On the purchased Death Certificate it says he was married a second time in Mentone, other information unknown.  His second wife pre-deceased him - this would mean that they probably married between 1903 and 1909 that Julia probably died between 1919 and 1921, when she disappears from the Electoral Roll

I found that Arthur had married Julia Martha Deverell (nee Babb) in 1907, and that she died in 1920.  

Arthur died in Mordialloc and is buried at The Necropolis Cemetery Springvale  - it is difficult to read the details on his death certificate, though he is listed as a farmer. (Which he had been when he first came to Australia)

Later I contacted a relative I had found online and she sent me photocopies of photos of some of the Palmer family, including the ones attached of Arthur Samuel Palmer.
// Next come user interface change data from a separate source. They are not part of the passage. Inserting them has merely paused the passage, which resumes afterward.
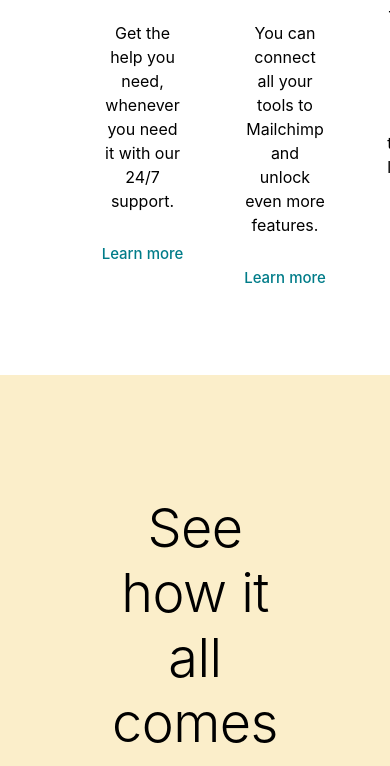
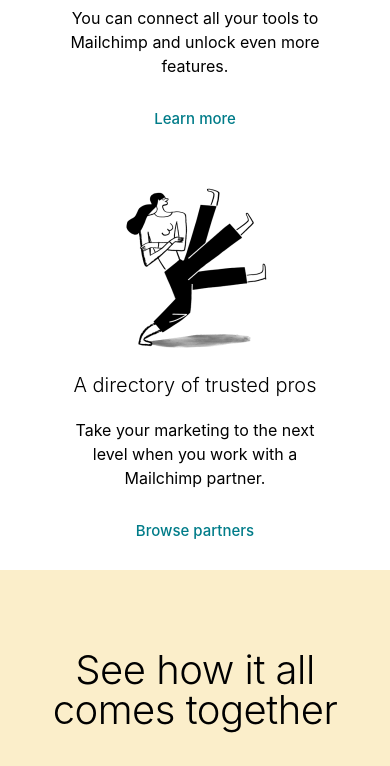
Before and after one commit to mohzys23/Mailchimp-clone-Test, a React (Create React App) app: page / in a window 390 px wide. Shown: the part 6933-7699 px from the top of the page. Built offline with nearby package versions, Linux system fonts and the light colour scheme.

Commit message:
mobile design formatting

```diff
--- a/src/components/Achieve/achieve.style.js
+++ b/src/components/Achieve/achieve.style.js
@@ -18,6 +18,14 @@ export const Text = styled.h1`
   letter-spacing: -0.03125rem;
   text-align: center;
   font-weight: 300;
+
+  @media (max-width: 575px) {
+    width: 100%;
+    font-size: 2.5rem;
+    font-weight: 300;
+    line-height: 1;
+    letter-spacing: -0.03125rem;
+  }
 `;
 
 export const ImageSection = styled.div`
@@ -25,12 +33,22 @@ export const ImageSection = styled.div`
   display: flex;
   margin: 0 auto;
 
+  @media (max-width: 575px ) {
+    width: 100%;
+    max-width: 100em;
+    flex-wrap: wrap;
+  }
+
 
   .achieve-box {
     width: 33.33333333%;
     margin: 1.875rem auto;
         padding-left: 1.875rem;
     padding-right: 1.875rem;
+
+    @media(max-width: 575px) {
+      width: 100%;
+    }
 }
   }
 `;
@@ -40,6 +58,13 @@ export const Heading = styled.h2`
   margin: 1.25rem 0;
   font-weight: 300;
   line-height: 1.3;
+
+  @media (max-width: 575px) {
+    font-size: 1.25rem;
+    font-weight: 300;
+    line-height: 1.3;
+    letter-spacing: 0;
+  }
 `;
 
 export const SmallText = styled.p`
@@ -47,6 +72,12 @@ export const SmallText = styled.p`
   margin-bottom: 1.875rem;
   line-height: 1.5;
   font-weight: 400;
+
+  @media (max-width: 575px) {
+    font-size: 1em;
+    font-weight: 400;
+    line-height: 1.5;
+  }
 `;
 
 export const Link = styled.a`
--- a/src/components/Organise/index.js
+++ b/src/components/Organise/index.js
@@ -18,7 +18,10 @@ import Zoom from "react-reveal/Zoom";
 export default function Organise() {
   return (
     <Container>
-      <Text>See how it all comes together</Text>
+      <div className="text-box">
+        <Text>See how it all comes together</Text>
+      </div>
+
       <Section>
         {smart.map((item) => {
           return (
--- a/src/components/Organise/organise.style.js
+++ b/src/components/Organise/organise.style.js
@@ -9,6 +9,15 @@ export const Container = styled.div`
   .lower-card {
     width: 50%;
     margin: 0 auto;
+
+    @media (max-width: 575px) {
+
+    }
+  }
+  @media (max-width: 575px) {
+    .text-box {
+      width: 100%;
+    }
   }
 `;
 
@@ -19,26 +28,56 @@ export const Text = styled.h1`
   font-size: 3.375rem;
   letter-spacing: -0.03125rem;
   font-weight: 300;
+
+  @media (max-width: 575px) {
+    width: 80%;
+    padding: 5rem 0;
+    font-size: 2.5rem;
+    font-weight: 300;
+    line-height: 1;
+    letter-spacing: -0.03125rem;
+  }
 `;
 
 export const Section = styled.div`
   width: 75%;
   margin: 0 auto;
 
+  @media (max-width: 575px) {
+    width: 80%;
+    align-items: center;
+  }
+
   .card {
     display: flex;
     align-items: center;
     padding-bottom: 7.5rem;
 
+    @media (max-width: 575px) {
+      flex-wrap: wrap;
+    }
+
     img {
       width: 50%;
       height: auto;
+
+      @media (max-width: 575px) {
+        display: block;
+        width: 100%;
+        height: auto;
+        margin-bottom: 2.5rem;
+      }
     }
 
     .card-text {
       width: 50%;
       padding-left: calc(8.33333% + 1.875rem);
       text-align: left;
+
+      @media (max-width: 575px) {
+        width: 100%;
+        padding: 0;
+      }
     }
   }
 `;
@@ -48,6 +87,12 @@ export const Heading = styled.h2`
   font-weight: 300;
   line-height: 1.1;
   margin-bottom: 2rem;
+
+  @media (max-width: 575px) {
+    font-size: 1.75rem;
+    font-weight: 400;
+    line-height: 1.1;
+  }
 `;
 
 export const SmallText = styled.p`
```
Also changed, not shown: 1 other file (tests, documents, lock files or other folders).
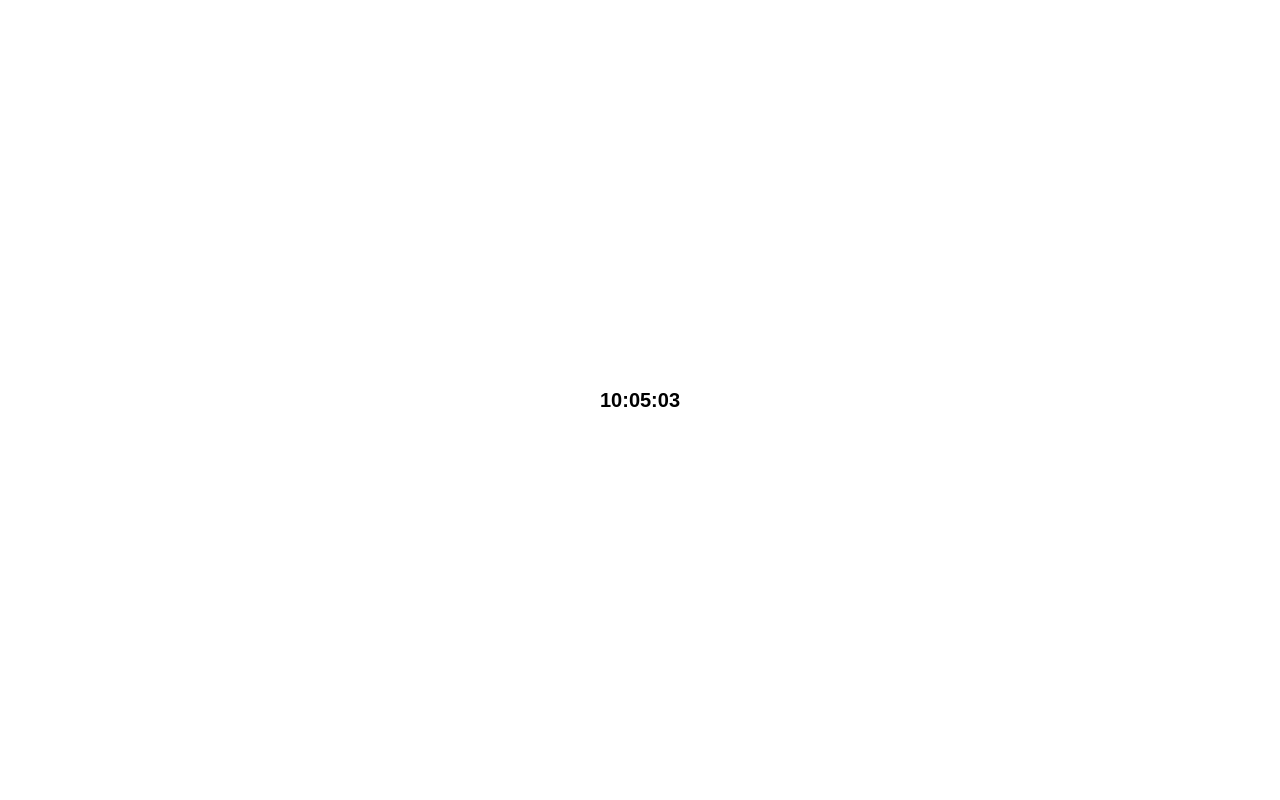
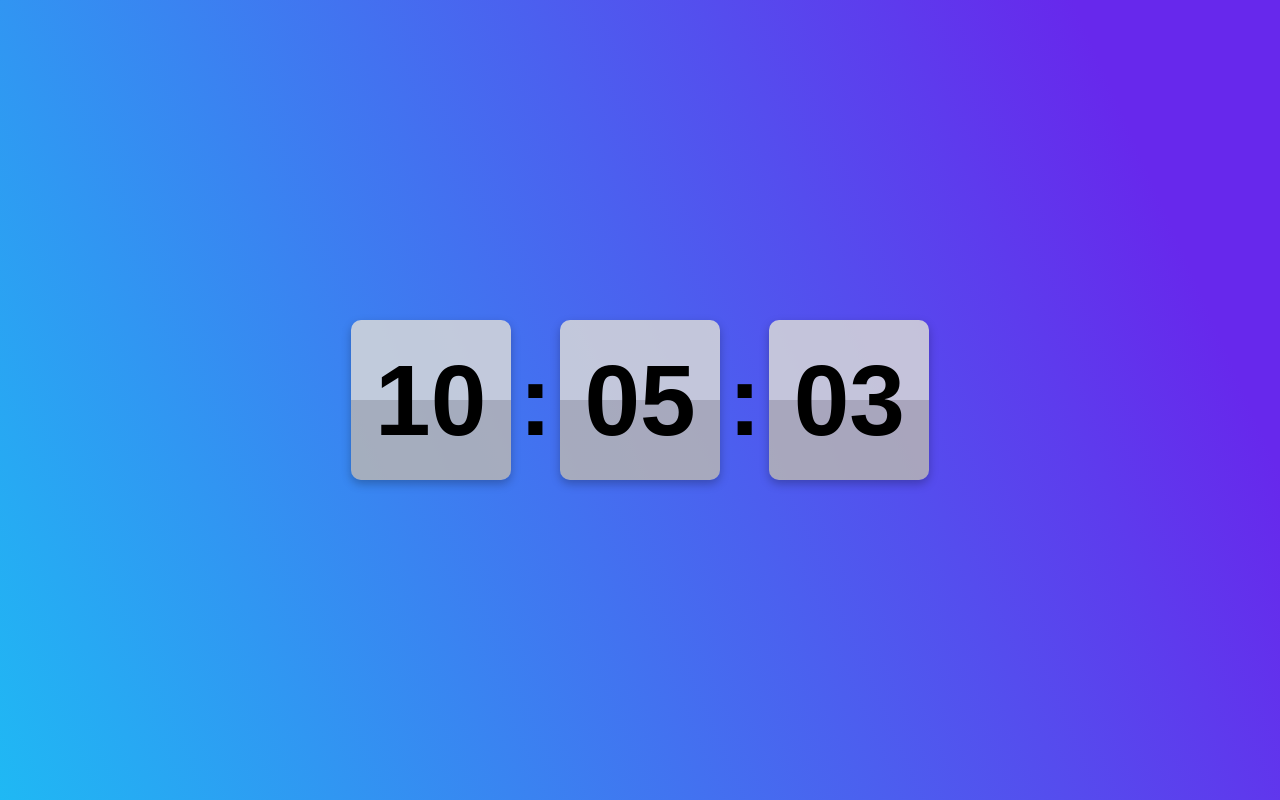
Before and after one commit to Shahboz007/clock, a plain HTML site: page index.html in a window 1280 px wide. Drawn offline with Linux system fonts and the light colour scheme.

Commit message:
style done

```diff
--- a/css/main.css
+++ b/css/main.css
@@ -2,6 +2,10 @@
   padding: 0;
   margin: 0;
   box-sizing: border-box;
+}
+*::before,
+*::after{
+  box-sizing: inherit;
 }
 
 body {
@@ -14,8 +18,50 @@ body {
   justify-content: center;
   width: 100%;
   height: 100vh;
+  background: linear-gradient(246.39deg, #6728EC 12.63%, #15CDF5 112.4%);
 }
 
 .clock {
-  font-size: 20px;
+  font-family: sans-serif;
+  font-weight: 600;
+  font-size: 100px;
+  line-height: 120px;
+  display: flex;
+  align-items: center;
+  justify-content: center;
+  gap: 0.5rem;
 }
+.clock>span {
+  position: relative;
+  display: flex;
+  align-items: center;
+  justify-content: center;
+  width: 160px;
+  height: 160px;
+  padding: 10px;
+  border-radius: 10px;
+  z-index: 0;
+  overflow: hidden;
+  box-shadow: 0px 4px 10px rgba(0, 0, 0, 0.25);
+}
+.clock>span::before,
+.clock>span::after {
+  position: absolute;
+  height: 50%;
+  width: 100%;
+  content: "";
+  z-index: -1;
+}
+.clock>span::before {
+  top: 0;
+  left: 0;
+  background: rgba(217, 217, 217, 0.85);
+}
+.clock>span::after {
+  bottom: 0;
+  left: 0;
+  background: rgba(184, 182, 182, 0.85);
+}
+.clock>span>span {
+  z-index: 9999;
+}
--- a/index.html
+++ b/index.html
@@ -1,16 +1,24 @@
 <!DOCTYPE html>
 <html lang="en">
   <head>
-  <meta charset="UTF-8">
-  <meta http-equiv="X-UA-Compatible" content="IE=edge">
-  <meta name="viewport" content="width=device-width, initial-scale=1.0">
+    <meta charset="UTF-8" />
+    <meta http-equiv="X-UA-Compatible" content="IE=edge" />
+    <meta name="viewport" content="width=device-width, initial-scale=1.0" />
     <title>Clock using JavaScript</title>
-  <link rel="stylesheet" href="./css/main.css">
+    <link rel="stylesheet" href="./css/main.css" />
   </head>
   <body>
     <div class="content">
       <div class="content__body">
-      <h1 class="clock">10:05:03</h1>
+        <h1 class="clock">
+          <span>
+            <span>10</span>
+          </span>
+          :
+          <span>05</span>
+          :
+          <span>03</span>
+        </h1>
       </div>
     </div>
     <script src="./js/app.js"></script>
```
Lines whose indentation alone changed are shown as unchanged.
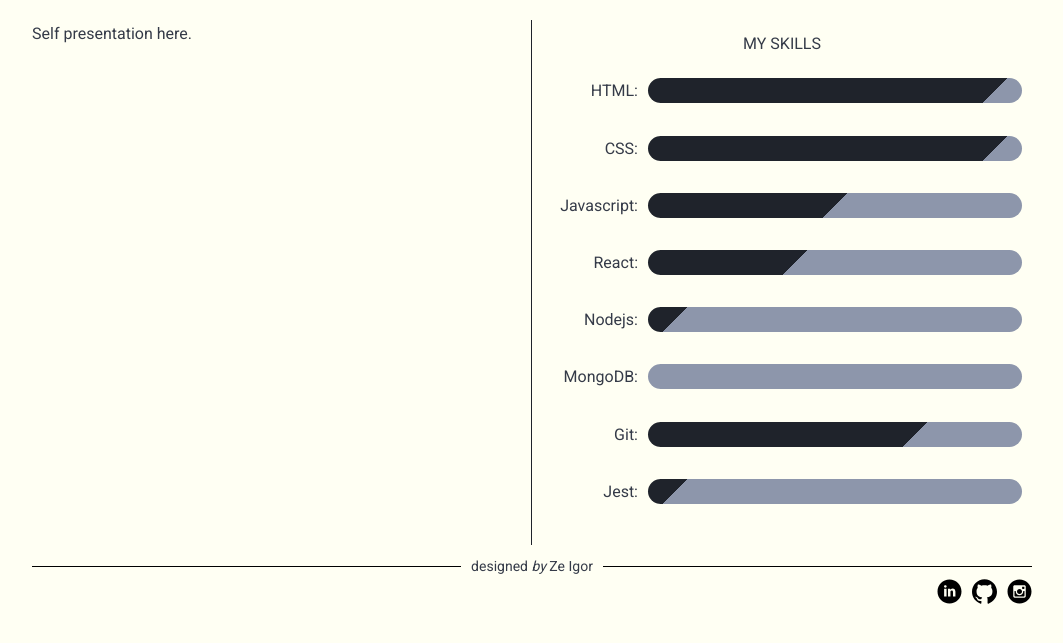
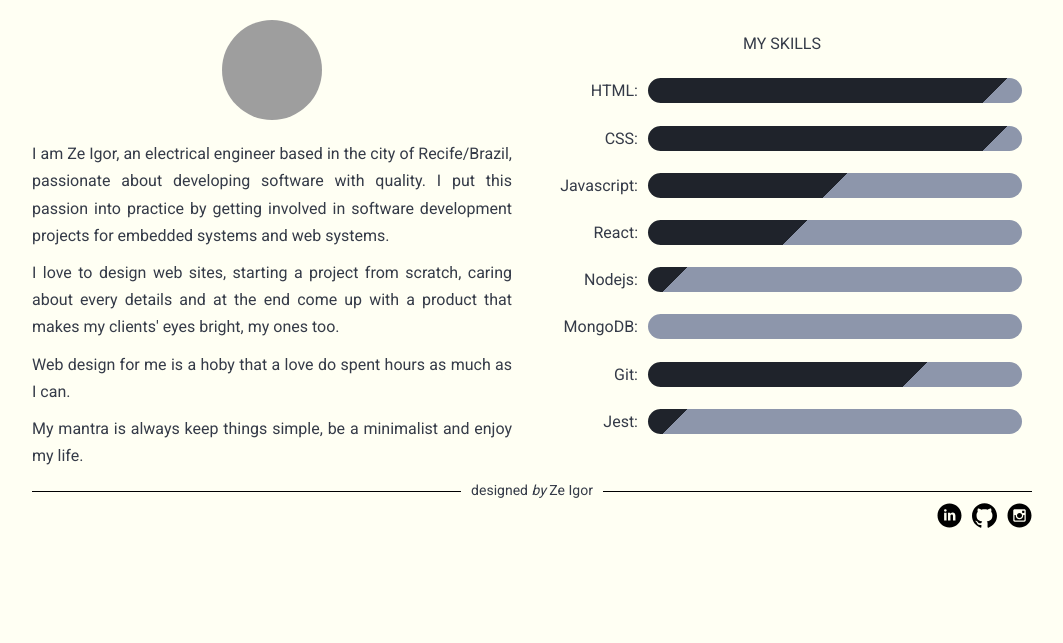
Before and after one commit to JoseIgor/personal_website, a PHP site: page /about.html in a window 1280 px wide. Shown: the part 91-734 px from the top of the page, without its empty margins (108-1171 px from the left). Run offline with PHP 8.4, Linux system fonts and the light colour scheme; grey boxes are pictures that could not be loaded.

Commit message:
some code refactor in the css trelated to the about page and all improvment in the presentation element fo the about page

```diff
--- a/about.html
+++ b/about.html
@@ -25,13 +25,41 @@
 
       <main class="about">
         <div class="presentation">
-          Self presentation here.
+          <figure class="avatar avatar--circle">
+            <img src="./img/avatar-1.jpg" alt="Ze Igor" class="avatar__photo">
+          </figure>
+          <p>
+            I am Ze Igor, an electrical engineer based in the city of Recife/Brazil,
+            passionate about developing software with quality.
+            I put this passion into practice by getting involved in software development projects for embedded systems and web systems.
+
+          </p>
+          <p>
+              I love to design web sites, starting a project from scratch, caring about every details and at the end come up with a product that makes my clients' eyes bright, my ones too.
+          </p>
+           <p>
+              Web design for me is a hoby that a love do spent hours as much as I can.
+          </p>
+          <p>
+            My mantra is always keep things simple, be a minimalist and enjoy my life.
+          </p>
         </div>
         <div class="skill__group">
           <p>My skills</p>
           <!-- List of skills is added dynamically by the script js/skills.js.
           CSS classes .skill__level--html, .skill__level--css and so on are also
           added added by this script. -->
+          <!-- <div class="skill">
+            <p class="skill__tag">HTML:</p>
+            <div class="skill__level skill__level--html">
+              <div class="skill__popup">
+                <p>Projects &amp; Courses</p>
+                <ul>
+                  <li><a href="#" class="skill__popup-item">Project-1</a></li>
+                </ul>
+              </div>
+            </div>
+          </div> -->
         </div>
       </main>
 
--- a/css/style.css
+++ b/css/style.css
@@ -215,7 +215,7 @@ body {
   display: flex;
   justify-content: center;
   align-items: center;
-  margin-bottom: 3rem; }
+  margin-bottom: 2rem; }
   .skill__tag {
     flex-basis: 20%;
     display: flex;
@@ -255,7 +255,8 @@ body {
       color: inherit;
       text-align: center;
       border-radius: 5px;
-      cursor: pointer; }
+      cursor: pointer;
+      transition: all 0.5s; }
     .skill__popup-item:hover, .skill__popup-item:active {
       color: #353b48;
       background-color: #fff; }
@@ -263,6 +264,23 @@ body {
     opacity: 1;
     z-index: 10;
     max-height: 15rem; }
+
+.avatar {
+  overflow: hidden;
+  transition: all 0.5s; }
+  .avatar--circle {
+    width: 10rem;
+    height: 10rem;
+    border-radius: 50%; }
+  .avatar__photo {
+    display: inline-block;
+    width: 100%;
+    height: 100%;
+    transform: scale(1.1);
+    filter: grayscale(100%);
+    transition: all 0.2s; }
+    .avatar__photo:hover {
+      filter: grayscale(0%); }
 
 .container {
   display: grid;
@@ -306,19 +324,8 @@ body {
   border-bottom: 5px solid #1f232b;
   display: flex;
   align-items: center; }
-  .intro .avatar {
-    overflow: hidden;
-    flex-basis: 30%;
-    transition: all 0.5s; }
-    .intro .avatar__photo {
-      display: inline-block;
-      width: 100%;
-      height: 100%;
-      transform: scale(1.1);
-      filter: grayscale(100%);
-      transition: all 0.2s; }
-      .intro .avatar__photo:hover {
-        filter: grayscale(0%); }
+  .intro__photo {
+    flex-basis: 30%; }
   .intro .personal {
     flex-basis: 70%;
     margin-left: 3rem; }
@@ -392,5 +399,16 @@ body {
   display: grid;
   grid-template-columns: 1fr 1fr;
   grid-template-areas: 'intro skill'; }
-  .about .presentation {
-    border-right: 1px solid #1f232b; }
+
+.presentation {
+  display: flex;
+  flex-flow: column;
+  justify-items: center;
+  align-items: center;
+  margin-right: 2rem; }
+  .presentation > p {
+    text-align: justify; }
+    .presentation > p:not(:last-of-type) {
+      margin-bottom: 1rem; }
+    .presentation > p:first-of-type {
+      margin-top: 2rem; }
--- a/index.html
+++ b/index.html
@@ -26,10 +26,11 @@
 
       <main class="main">
         <div class="intro">
+          <div class="intro__photo">
               <figure class="avatar">
                   <img src="./img/avatar-1.jpg" alt="Ze Igor" class="avatar__photo">
                 </figure>
-
+          </div>
           <div class="personal">
             <p class="personal__intro">
               I am Ze Igor, a mix of Electrical Enginneer and Web Designer, based in the city of Recife-Brazil.
--- a/js/skills.js
+++ b/js/skills.js
@@ -3,10 +3,10 @@ class Skill {
     this.name = name;
     this.level = level;
     this.projects = projects;
-    document.styleSheets[1].addRule(".skill__level--" + this.name.toLowerCase(),"background-image: linear-gradient(135deg, rgb(31, 35, 43)" + this.level.toString()+ "%, rgb(141, 150, 171)" + this.level.toString()+ "%);" , document.styleSheets[1].rules.length);
-    // document.styleSheets[1].addRule(".skill__level--" + this.name.toLowerCase(),"background-image: linear-gradient(135deg, rgb(31, 35, 43)" + this.level.toString()+ "%, rgb(141, 150, 171)" + this.level.toString()+ "%);" , document.styleSheets[1].rules.length);
-    // document.styleSheets[1].addRule(".skill__level--" + this.name.toLowerCase(),"background-image: linear-gradient(135deg, rgb(31, 35, 43)" + this.level.toString()+ "%, rgb(141, 150, 171)" + this.level.toString()+ "%);" , document.styleSheets[1].rules.length);
-    // document.styleSheets[1].addRule(".skill__level--" + this.name.toLowerCase(),"background-image: linear-gradient(135deg, rgb(31, 35, 43)" + this.level.toString()+ "%, rgb(141, 150, 171)" + this.level.toString()+ "%);" , document.styleSheets[1].rules.length);
+    document.styleSheets[1].addRule(".skill__level--" +
+      this.name.toLowerCase(),"background-image: linear-gradient(135deg, rgb(31, 35, 43)" +
+      this.level.toString()+ "%, rgb(141, 150, 171)" + this.level.toString()+ "%);" ,
+      document.styleSheets[1].rules.length);
   }
 }
 
--- /dev/null
+++ b/sass/components/_avatar.scss
@@ -0,0 +1,24 @@
+.avatar {
+  overflow: hidden;
+
+  transition: all 0.5s;
+
+  &--circle {
+    width: 10rem;
+    height: 10rem;
+    border-radius: 50%;
+  }
+
+  &__photo {
+    display: inline-block;
+    width: 100%;
+    height: 100%;
+    transform: scale(1.1);
+    filter: grayscale(100%);
+    transition: all 0.2s;
+
+    &:hover{
+      filter: grayscale(0%);
+    }
+  }
+}
--- a/sass/components/_skill.scss
+++ b/sass/components/_skill.scss
@@ -8,14 +8,12 @@
     }
 }
 
-
-
 .skill {
 
   display: flex;
   justify-content: center;
   align-items: center;
-  margin-bottom: 3rem;
+  margin-bottom: 2rem;
 
 
   &__tag {
@@ -70,6 +68,7 @@
       text-align: center;
       border-radius: 5px;
       cursor: pointer;
+      transition: all 0.5s;
     }
 
     &-item:hover,
--- a/sass/layouts/_intro.scss
+++ b/sass/layouts/_intro.scss
@@ -6,24 +6,8 @@
   display: flex;
   align-items: center;
 
-
-  .avatar {
-    overflow: hidden;
+  &__photo {
     flex-basis: 30%;
-    transition: all 0.5s;
-
-    &__photo {
-      display: inline-block;
-      width: 100%;
-      height: 100%;
-      transform: scale(1.1);
-      filter: grayscale(100%);
-      transition: all 0.2s;
-
-      &:hover{
-        filter: grayscale(0%);
-      }
-    }
   }
 
   .personal {
--- a/sass/main.scss
+++ b/sass/main.scss
@@ -10,6 +10,7 @@
 @import "components/button";
 @import "components/card";
 @import "components/skill";
+@import "components/avatar";
 
 @import "layouts/container";
 @import "layouts/navigation";
--- a/sass/pages/_about.scss
+++ b/sass/pages/_about.scss
@@ -5,7 +5,27 @@
   grid-template-columns: 1fr 1fr;
   grid-template-areas: 'intro skill';
 
-  .presentation {
-    border-right: 1px solid $color-primary-dark;
+}
+
+.presentation {
+  display: flex;
+  flex-flow: column;
+  justify-items: center;
+  align-items: center;
+  margin-right: 2rem;
+  // border-right: 1px solid $color-primary-dark;
+
+  & > p {
+    text-align: justify;
+
+    &:not(:last-of-type){
+      margin-bottom: 1rem;
+    }
+
+    &:first-of-type {
+      margin-top: 2rem;
+    }
+
   }
+
 }
```
Lines whose indentation alone changed are shown as unchanged.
Apparently, Arthur had a show horse and took care of others  He travelled a lot to shows and the races.  I just wish my mother was here now to show and tell her my research results.
PS I never found out about the 'protection' he was said to need.

Arthur Samuel Palmer

Arthur Samuel Palmer with his show horse 'Percheron'



Arthur and Eleanor's Marr - Marriage: Australian BDM Register, Schedule D, No 24, Marriage Copy of Entry.
Eleanor's death - Australian BDM Register, Schedule B, Victoria, Death Copy of Entry.

Electoral Rolls - 1903, 1909, 1914, 1916, 1917, 1919, 1921, 1926, 1927, 1928
-; Australia, Electoral Rolls, 1903-1980.

Arthur's death -  Third Schedule, 1928, Death Certificate, District of Mordiallac, Victoria, Australia.  No 734.  Reg. No. 11722.

Arthurs Second Marr. to Julia -; Australian Marriage Index, 1788-1950 Reg No 1628.

Julia's death  -; Australian Death Index 1787-1985. Reg. No. 10585.

Arthur's burial - Springvale Botanical Cemetery, Victoria, Australia; Necropolis Cemetery, 1928.